[Before-and-after change data]
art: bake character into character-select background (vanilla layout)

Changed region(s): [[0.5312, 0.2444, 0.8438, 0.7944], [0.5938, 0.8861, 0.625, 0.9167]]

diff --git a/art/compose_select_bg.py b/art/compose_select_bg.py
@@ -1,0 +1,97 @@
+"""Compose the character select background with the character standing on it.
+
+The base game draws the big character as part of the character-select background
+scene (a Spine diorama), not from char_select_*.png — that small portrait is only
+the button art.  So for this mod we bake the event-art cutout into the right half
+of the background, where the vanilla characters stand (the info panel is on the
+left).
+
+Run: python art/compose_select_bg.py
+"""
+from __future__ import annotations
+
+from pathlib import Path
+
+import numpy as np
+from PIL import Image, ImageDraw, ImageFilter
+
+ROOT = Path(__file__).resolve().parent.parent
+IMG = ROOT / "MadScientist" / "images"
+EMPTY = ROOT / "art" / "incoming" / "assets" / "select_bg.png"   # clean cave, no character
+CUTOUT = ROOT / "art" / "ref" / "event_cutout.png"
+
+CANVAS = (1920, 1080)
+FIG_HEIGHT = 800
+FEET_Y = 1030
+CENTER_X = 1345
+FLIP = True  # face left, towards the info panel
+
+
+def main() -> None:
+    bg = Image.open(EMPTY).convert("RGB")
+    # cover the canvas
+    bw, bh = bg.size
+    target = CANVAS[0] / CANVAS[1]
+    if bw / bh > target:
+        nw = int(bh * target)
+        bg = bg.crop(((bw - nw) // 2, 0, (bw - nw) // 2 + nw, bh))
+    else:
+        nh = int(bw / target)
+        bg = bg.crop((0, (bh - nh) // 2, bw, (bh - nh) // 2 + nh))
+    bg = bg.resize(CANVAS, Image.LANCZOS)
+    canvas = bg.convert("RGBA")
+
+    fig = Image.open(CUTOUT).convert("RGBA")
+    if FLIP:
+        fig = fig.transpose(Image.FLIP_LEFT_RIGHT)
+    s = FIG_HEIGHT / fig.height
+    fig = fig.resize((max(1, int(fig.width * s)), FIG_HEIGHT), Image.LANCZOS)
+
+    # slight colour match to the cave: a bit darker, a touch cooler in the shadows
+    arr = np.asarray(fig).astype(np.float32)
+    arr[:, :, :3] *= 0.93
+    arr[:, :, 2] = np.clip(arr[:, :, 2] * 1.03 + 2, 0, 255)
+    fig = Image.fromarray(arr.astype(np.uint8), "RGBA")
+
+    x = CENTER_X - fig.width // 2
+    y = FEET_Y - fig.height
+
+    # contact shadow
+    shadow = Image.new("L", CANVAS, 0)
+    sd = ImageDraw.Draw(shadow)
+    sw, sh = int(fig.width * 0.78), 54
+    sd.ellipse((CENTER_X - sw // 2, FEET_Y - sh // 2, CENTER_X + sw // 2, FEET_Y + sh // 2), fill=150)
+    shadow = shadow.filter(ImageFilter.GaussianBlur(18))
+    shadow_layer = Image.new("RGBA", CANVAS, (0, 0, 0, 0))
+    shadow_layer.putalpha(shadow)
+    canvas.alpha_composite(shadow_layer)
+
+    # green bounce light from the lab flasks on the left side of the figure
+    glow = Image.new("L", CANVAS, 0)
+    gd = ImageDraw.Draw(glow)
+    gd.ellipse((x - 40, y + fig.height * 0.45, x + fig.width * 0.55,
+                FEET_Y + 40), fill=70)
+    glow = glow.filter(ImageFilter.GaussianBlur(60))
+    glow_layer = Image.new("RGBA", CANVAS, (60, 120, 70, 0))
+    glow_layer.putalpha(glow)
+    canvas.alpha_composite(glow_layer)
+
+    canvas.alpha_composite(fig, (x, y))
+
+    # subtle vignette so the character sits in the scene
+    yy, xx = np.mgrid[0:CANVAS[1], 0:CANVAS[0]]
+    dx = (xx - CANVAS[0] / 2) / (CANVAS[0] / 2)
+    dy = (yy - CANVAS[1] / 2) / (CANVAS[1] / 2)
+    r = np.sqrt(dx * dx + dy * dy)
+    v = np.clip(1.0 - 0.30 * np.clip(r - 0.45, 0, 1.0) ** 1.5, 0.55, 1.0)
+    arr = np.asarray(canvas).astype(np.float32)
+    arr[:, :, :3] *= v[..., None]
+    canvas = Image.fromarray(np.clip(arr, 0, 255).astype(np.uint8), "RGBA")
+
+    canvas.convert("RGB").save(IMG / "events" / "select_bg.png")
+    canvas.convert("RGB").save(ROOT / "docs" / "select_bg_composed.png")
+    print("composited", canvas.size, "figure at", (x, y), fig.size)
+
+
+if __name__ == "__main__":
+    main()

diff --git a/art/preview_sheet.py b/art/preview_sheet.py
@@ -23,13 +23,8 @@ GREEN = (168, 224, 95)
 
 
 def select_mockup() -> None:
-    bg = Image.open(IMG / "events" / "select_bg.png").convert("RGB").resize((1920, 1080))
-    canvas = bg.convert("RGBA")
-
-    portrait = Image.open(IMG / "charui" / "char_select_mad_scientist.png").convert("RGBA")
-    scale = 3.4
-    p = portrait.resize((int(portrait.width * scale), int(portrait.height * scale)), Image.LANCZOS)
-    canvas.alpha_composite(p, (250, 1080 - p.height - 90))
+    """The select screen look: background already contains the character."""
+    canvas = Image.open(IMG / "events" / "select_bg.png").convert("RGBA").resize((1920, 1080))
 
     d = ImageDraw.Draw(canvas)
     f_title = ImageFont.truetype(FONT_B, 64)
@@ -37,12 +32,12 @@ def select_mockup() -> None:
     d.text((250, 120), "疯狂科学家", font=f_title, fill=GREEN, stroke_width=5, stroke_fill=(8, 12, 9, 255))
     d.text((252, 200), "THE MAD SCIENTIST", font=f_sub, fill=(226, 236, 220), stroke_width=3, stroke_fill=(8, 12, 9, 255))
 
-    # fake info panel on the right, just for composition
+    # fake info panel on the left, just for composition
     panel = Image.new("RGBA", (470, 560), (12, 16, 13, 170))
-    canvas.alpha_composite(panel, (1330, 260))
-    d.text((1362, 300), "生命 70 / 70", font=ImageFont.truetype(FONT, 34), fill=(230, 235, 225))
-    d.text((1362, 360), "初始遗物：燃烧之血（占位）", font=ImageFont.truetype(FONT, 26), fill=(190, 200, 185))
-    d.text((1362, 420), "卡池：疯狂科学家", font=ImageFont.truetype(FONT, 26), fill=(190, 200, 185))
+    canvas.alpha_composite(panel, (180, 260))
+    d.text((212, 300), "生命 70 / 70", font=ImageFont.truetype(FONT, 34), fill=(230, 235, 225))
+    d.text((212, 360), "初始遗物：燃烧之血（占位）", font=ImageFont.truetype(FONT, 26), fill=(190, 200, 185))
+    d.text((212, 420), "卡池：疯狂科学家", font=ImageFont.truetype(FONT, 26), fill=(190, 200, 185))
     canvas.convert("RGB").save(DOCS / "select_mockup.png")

• **INSTRUCTIONS FOR THE TASK**:
Out of the records above, pick each line that contains the string "疯狂科学家".

• **EXERCISE RESULT**:
     d.text((250, 120), "疯狂科学家", font=f_title, fill=GREEN, stroke_width=5, stroke_fill=(8, 12, 9, 255))
-    d.text((1362, 420), "卡池：疯狂科学家", font=ImageFont.truetype(FONT, 26), fill=(190, 200, 185))
+    d.text((212, 420), "卡池：疯狂科学家", font=ImageFont.truetype(FONT, 26), fill=(190, 200, 185))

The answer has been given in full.